• PROBLEM: From the material below, return every line that includes "Abort".

• RECORDS PROVIDED:
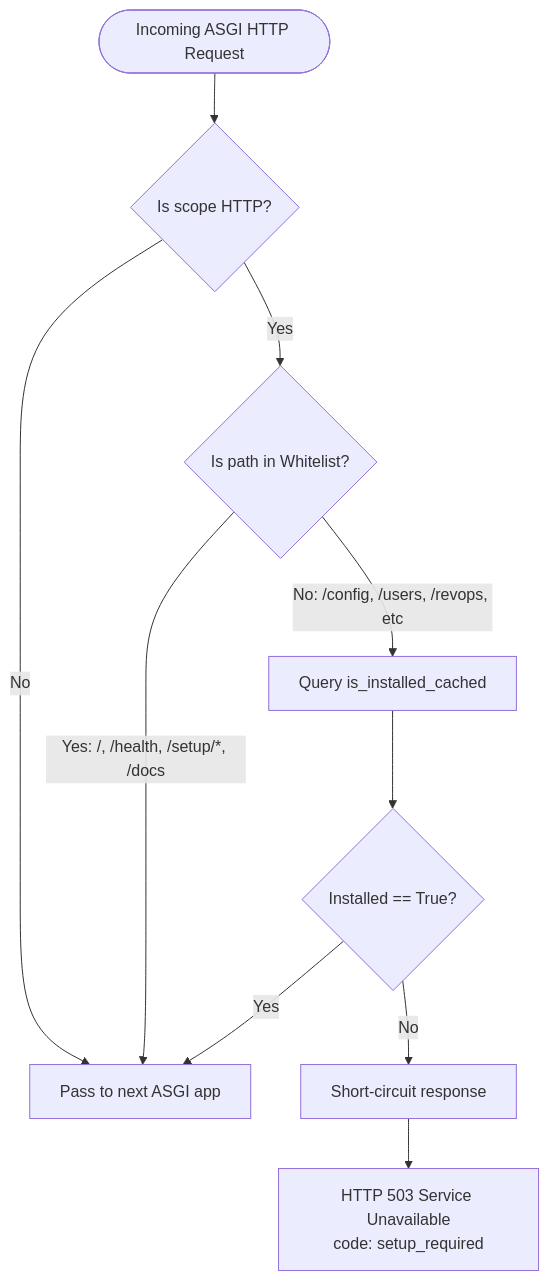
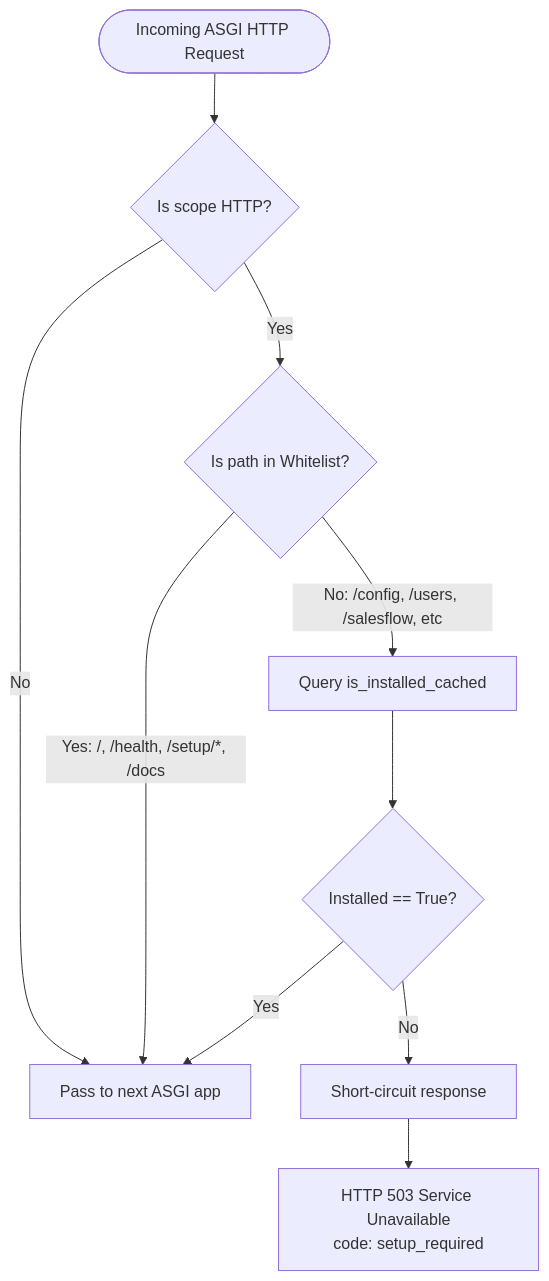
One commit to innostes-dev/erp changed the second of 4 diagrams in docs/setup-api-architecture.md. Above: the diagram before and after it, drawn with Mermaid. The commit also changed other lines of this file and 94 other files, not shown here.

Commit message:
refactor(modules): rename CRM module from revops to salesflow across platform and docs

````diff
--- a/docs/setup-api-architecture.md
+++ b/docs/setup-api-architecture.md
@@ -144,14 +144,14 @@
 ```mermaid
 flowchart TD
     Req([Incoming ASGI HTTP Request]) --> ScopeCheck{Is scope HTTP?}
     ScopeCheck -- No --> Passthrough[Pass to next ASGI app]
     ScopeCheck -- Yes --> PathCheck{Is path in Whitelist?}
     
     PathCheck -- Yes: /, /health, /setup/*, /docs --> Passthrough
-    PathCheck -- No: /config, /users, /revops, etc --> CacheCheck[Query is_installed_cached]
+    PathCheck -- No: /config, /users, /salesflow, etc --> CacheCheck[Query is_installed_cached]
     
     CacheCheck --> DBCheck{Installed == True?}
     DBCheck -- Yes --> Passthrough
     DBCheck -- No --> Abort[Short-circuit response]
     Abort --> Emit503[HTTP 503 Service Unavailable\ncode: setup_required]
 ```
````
--
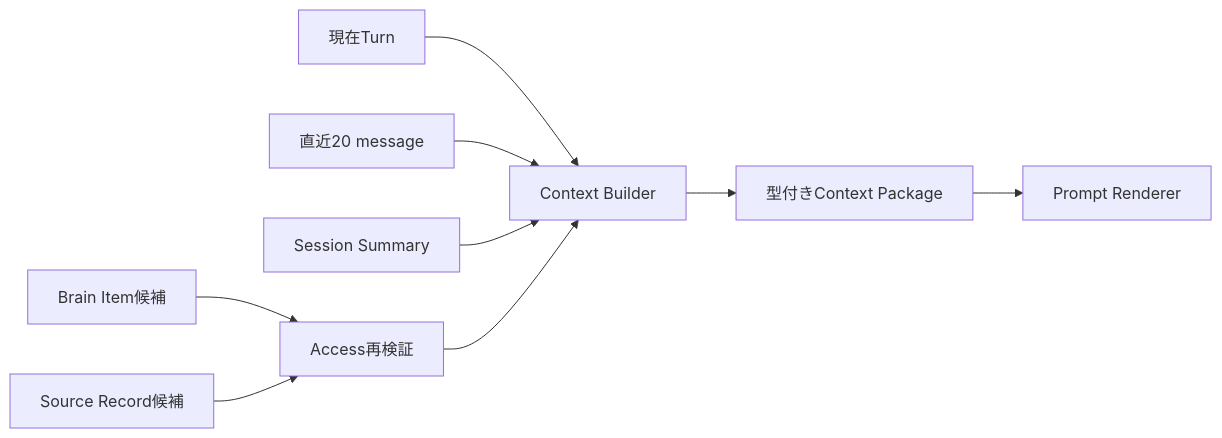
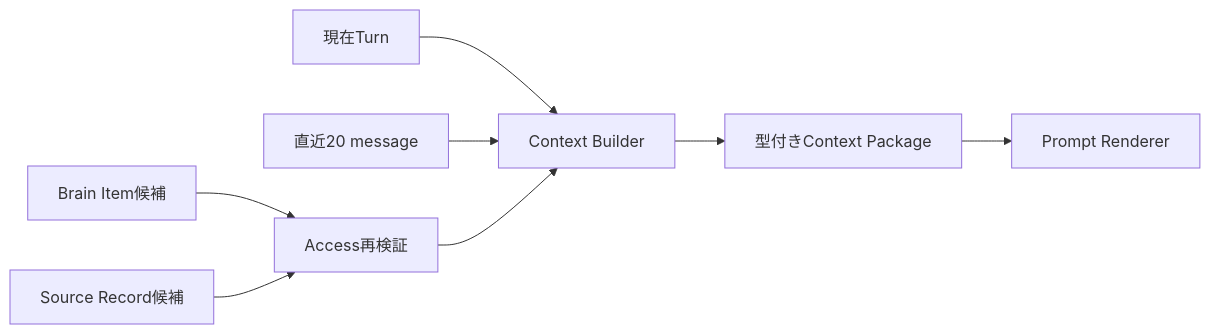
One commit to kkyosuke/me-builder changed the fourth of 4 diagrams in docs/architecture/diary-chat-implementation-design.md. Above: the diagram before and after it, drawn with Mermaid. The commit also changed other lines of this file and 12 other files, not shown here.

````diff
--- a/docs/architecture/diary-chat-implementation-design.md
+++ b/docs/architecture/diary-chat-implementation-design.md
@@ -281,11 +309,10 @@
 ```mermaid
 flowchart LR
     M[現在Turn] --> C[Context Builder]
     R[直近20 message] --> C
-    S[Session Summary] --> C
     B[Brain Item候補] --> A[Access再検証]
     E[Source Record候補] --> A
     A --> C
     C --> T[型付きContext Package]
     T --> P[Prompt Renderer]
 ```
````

• EXERCISE RESULT:
     DBCheck -- No --> Abort[Short-circuit response]
     Abort --> Emit503[HTTP 503 Service Unavailable\ncode: setup_required]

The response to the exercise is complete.